One year ago I hopped on a giant bus full of strangers and drove to Washington DC to participate in the Women’s March on Washington…it was an incredible experience that I will never, ever forget. I am so glad I was able to be there and it was incredibly cathartic to be around so many women (and a few men) who cared about many of the same things I did. In 2017, I’m grateful I was able to do more than just march (more on that here and here and here), but I was still excited when I heard there were going to be a few local opportunities to march again in 2018. And this time, I got to bring my 11-year-old daughter with me.
One of the new struggles I’ve had in the past year is balancing being an activist and a mother…on one hand, I’ve had to be away from my kids more than before while working on issues, attending meetings or summits and participating in the political process. But on the other hand, I think it’s incredibly important for our kids to see us being active and fighting for what we believe is right…especially our daughters.
I want my daughter to grow up not only being told she “can do anything,” but surrounded by women who are really doing it. I want her to look at the people I surround myself with and learn how to surround herself with good people too. People who don’t only care about themselves, but will give up hours, days and weeks to help others. So I was extremely grateful to be able to travel to the nearby Women’s March in Lawrence, Kansas with my cohorts from Education First Shawnee Mission and their kids.
We listened to speakers from many different groups, from leaders at Haskell Indian Nations University to the local leader of the NAACP and many, many more. Then we marched down Massachusetts Street chanting “Show me what democracy looks like…THIS is what democracy looks like!” The significance of this moment was not lost on me as we marched down a street that held good and horrible memories for me as a female college student (Mass Street is where many of the local bars are located, and I was assaulted and harassed there by drunk college men on more than one occasion). I was surrounded by strong, smart women (and some men!) who were there to support each other.
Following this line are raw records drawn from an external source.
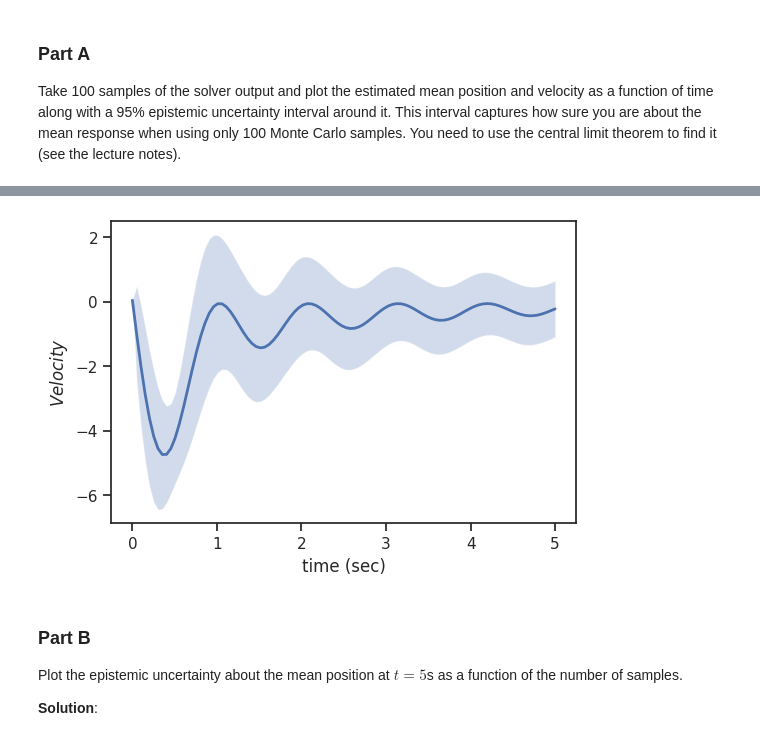
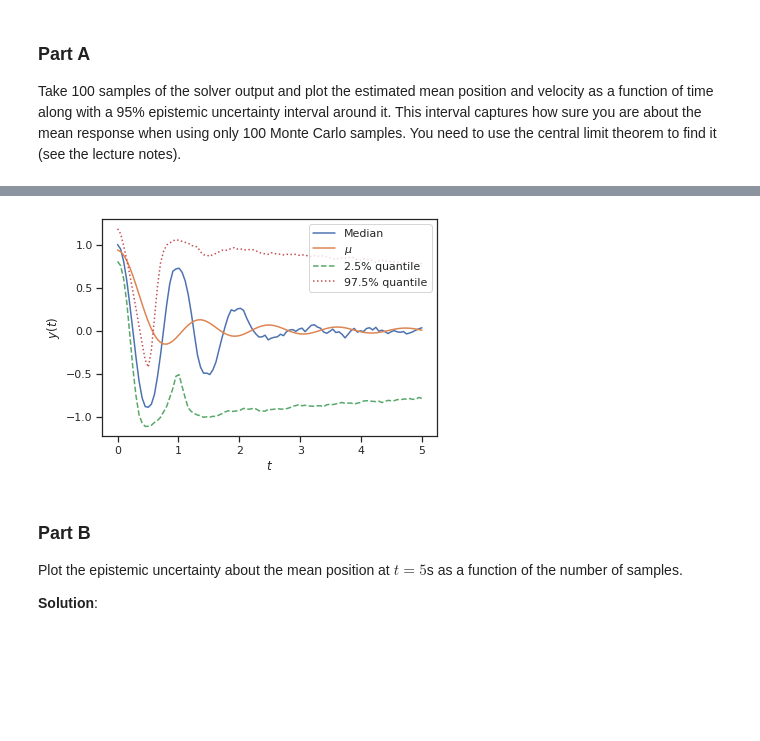
Before and after one commit to schemp98/data-analytics-se, a Jupyter notebook: lecturebook/homework/homework-03_SCC.ipynb, the cells around one changed output, grey strips where cells are left out. Cells and saved outputs as stored; diff of their text form; code cells hidden in the pictures; blank space fills up the shorter version.

```diff
--- a/lecturebook/homework/homework-03_SCC.ipynb
+++ b/lecturebook/homework/homework-03_SCC.ipynb
@@ -299,44 +247,28 @@ ax.set_ylabel('$Position$');
-# %%
-for i in range(num_samples):
-  vel_samp = vel_samp_all[i,:]
-  # Evaluate the sample average for all sample sizes
-  I_running = np.cumsum(vel_samp) / np.arange(1, N + 1)
-
-  # Evaluate the sample average for the squared of Y
-  g2_running = np.cumsum(vel_samp ** 2) / np.arange(1, N + 1)
-
-  # Evaluate the running average of the variance
-  sigma2_running = g2_running - I_running ** 2
-
-  # Alright, now we have quantified our uncertainty about I for every N
-  # from a single MC run. Let's plot a (about) 95% predictive interval
-  # Running lower bound for the predictive interval
-  I_lower_running = (
-      I_running - 2.0 * np.sqrt(sigma2_running / np.arange(1, N + 1))
-  )
-
-  # Running upper bound for the predictive interval
-  I_upper_running = (
-      I_running + 2.0 * np.sqrt(sigma2_running / np.arange(1, N + 1))
-  )
-
-# A common plot for all estimates
-fig, ax = plt.subplots()
-# Shaded area for the interval
-ax.fill_between(
-    solver.t,
-    I_lower_running,
-    I_upper_running,
-    alpha=0.25
-)
-# Here is the MC estimate:
-ax.plot(solver.t, I_running, 'b', lw=2)
-
-# and the labels
-ax.set_xlabel('time (sec)')
-ax.set_ylabel('$Velocity$');
-# %% [output]
-[figure, removed]
+# %%
+mu_50 ,mu_025, mu_975 = np.quantile(
+    pos_samp_all,
+    [0.5, 0.025, 0.975],
+    axis=0)
+ts = solver.t
+
+N = 100
+for i in range(num_samples):
+  pos_samp = pos_samp_all[i,:]
+  # Evaluate the sample average for all sample sizes
+  I_running = np.cumsum(pos_samp) / np.arange(1, N + 1)
+
+
+# Let's plot these:
+fig, ax = plt.subplots()
+ax.plot(ts, mu_50, label="Median")
+ax.plot(ts, I_running, label="$\mu$")
+ax.plot(ts, mu_025, "--", label="2.5% quantile")
+ax.plot(ts, mu_975, ":", label="97.5% quantile")
+ax.set_xlabel("$t$")
+ax.set_ylabel("$y(t)$")
+plt.legend(loc="best");
+# %% [output]
+[figure, added]
 # %% [markdown]
 ### Part B
 
```
Also changed, not shown: parts of 8 cells of this notebook.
My favorite part of the day was watching my daughter and another Education First Shawnee Mission mom’s daughter starting chants and their excitement when the chants caught on with the crowd. Their faces would light up and they would hi-five each other. “We did it!”
Yes, girls. You certainly did.